Look through the entries below. Report each line that has the word "html" in it.

════════════════

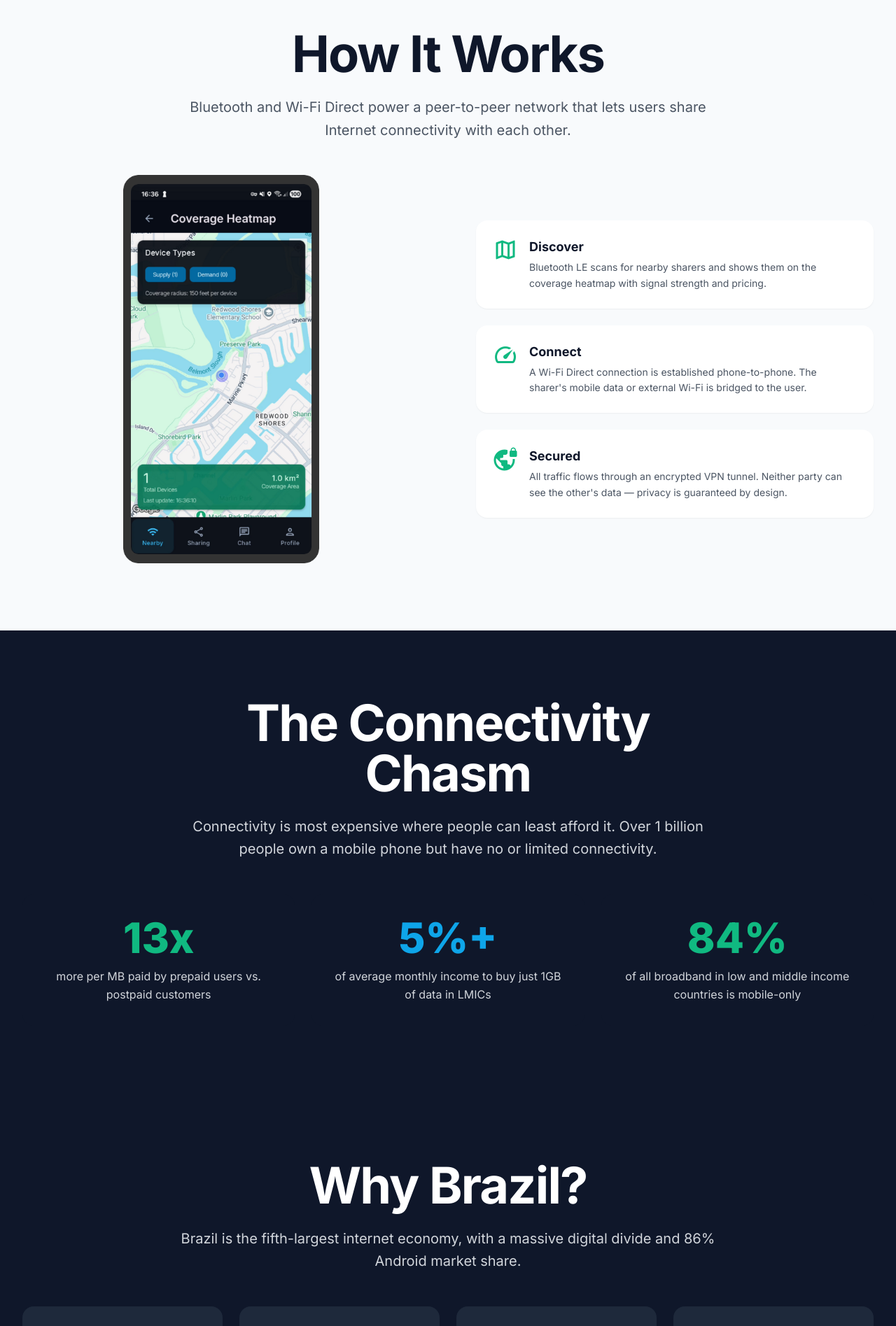
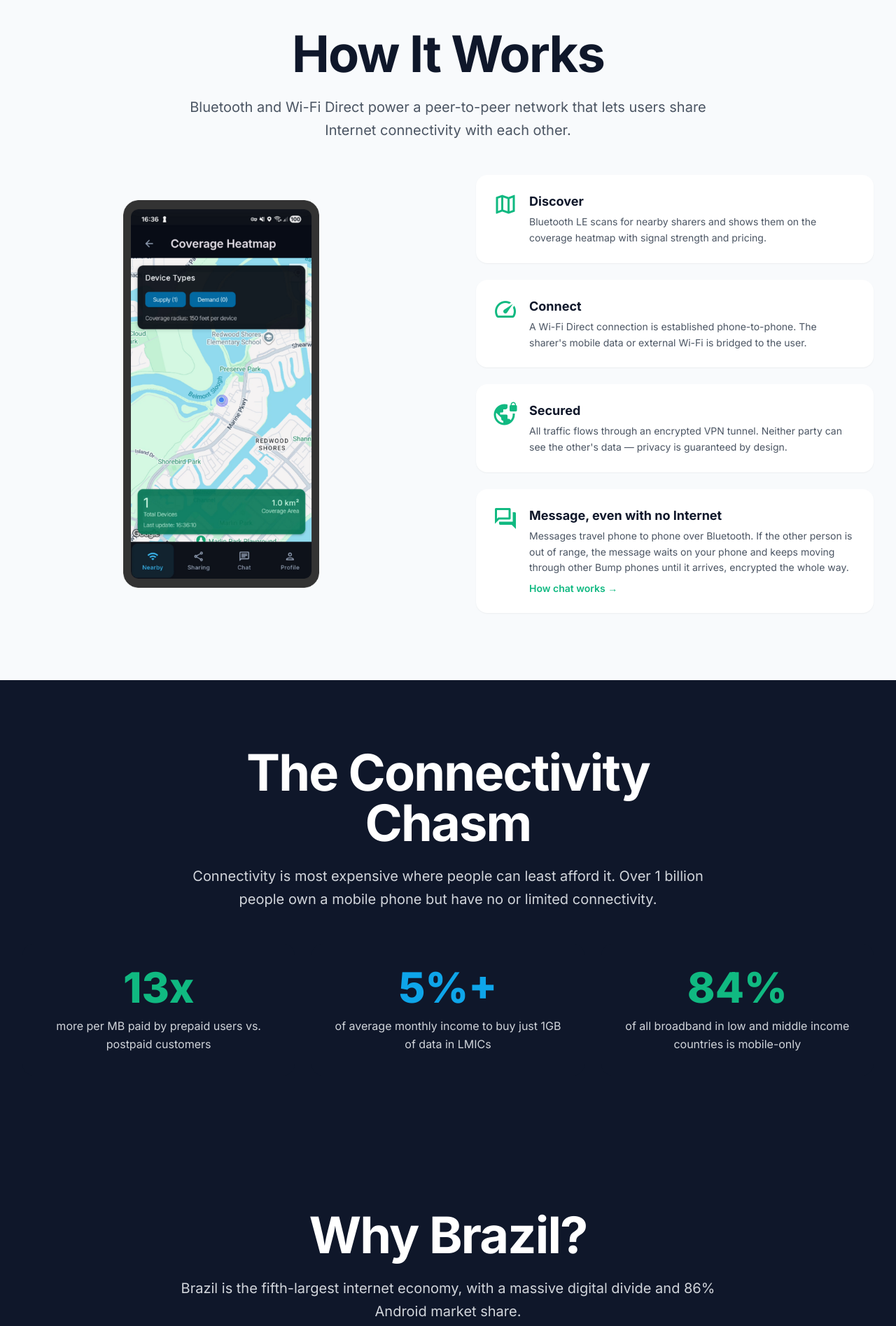
Before and after one commit to BumpApp/bumpapp.github.io, a Jekyll site: the page built from index.html, in a window 1280 px wide. Shown: the part 1966-3861 px from the top of the page at 70% size. Built offline with Jekyll 4.4.1, drawn with Linux system fonts in a browser that asks for light colours.

Commit message:
Home: fourth How It Works card for chat with no Internet
Adds "Message, even with no Internet" beside Discover, Connect and
Secured on the English, Portuguese and Spanish home pages, linking to
the chat section of How it works. Plain words, no DTN or mesh.

Closes #43.

Co-Authored-By: Claude Fable 5.1 <noreply@anthropic.com>

```diff
--- a/index.html
+++ b/index.html
@@ -100,6 +100,14 @@ translations:
             <div>
               <h3 class="text-lg font-bold text-dark">Secured</h3>
               <p class="mt-1 text-sm text-gray-600 leading-relaxed">All traffic flows through an encrypted VPN tunnel. Neither party can see the other's data — privacy is guaranteed by design.</p>
+            </div>
+          </div>
+          <div class="rounded-2xl bg-white p-6 shadow-sm flex items-start gap-4">
+            <span class="material-icons-outlined text-primary" style="font-size: 36px;">forum</span>
+            <div>
+              <h3 class="text-lg font-bold text-dark">Message, even with no Internet</h3>
+              <p class="mt-1 text-sm text-gray-600 leading-relaxed">Messages travel phone to phone over Bluetooth. If the other person is out of range, the message waits on your phone and keeps moving through other Bump phones until it arrives, encrypted the whole way.</p>
+              <a href="/how-it-works/#chat-with-no-internet-at-all" class="mt-2 inline-block text-sm font-semibold text-primary hover:text-emerald-600">How chat works →</a>
             </div>
           </div>
         </div>
```
Also changed, not shown: es/index.html (+8 -0 lines), pt/index.html (+8 -0 lines), assets/tailwind.css.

════════════════

| Answer space |
Before and after one commit to BumpApp/bumpapp.github.io, a Jekyll site: the page built from index.html, in a window 1280 px wide. Shown: the part 1966-3861 px from the top of the page at 70% size. Built offline with Jekyll 4.4.1, drawn with Linux system fonts in a browser that asks for light colours.
--- a/index.html
+++ b/index.html
Also changed, not shown: es/index.html (+8 -0 lines), pt/index.html (+8 -0 lines), assets/tailwind.css.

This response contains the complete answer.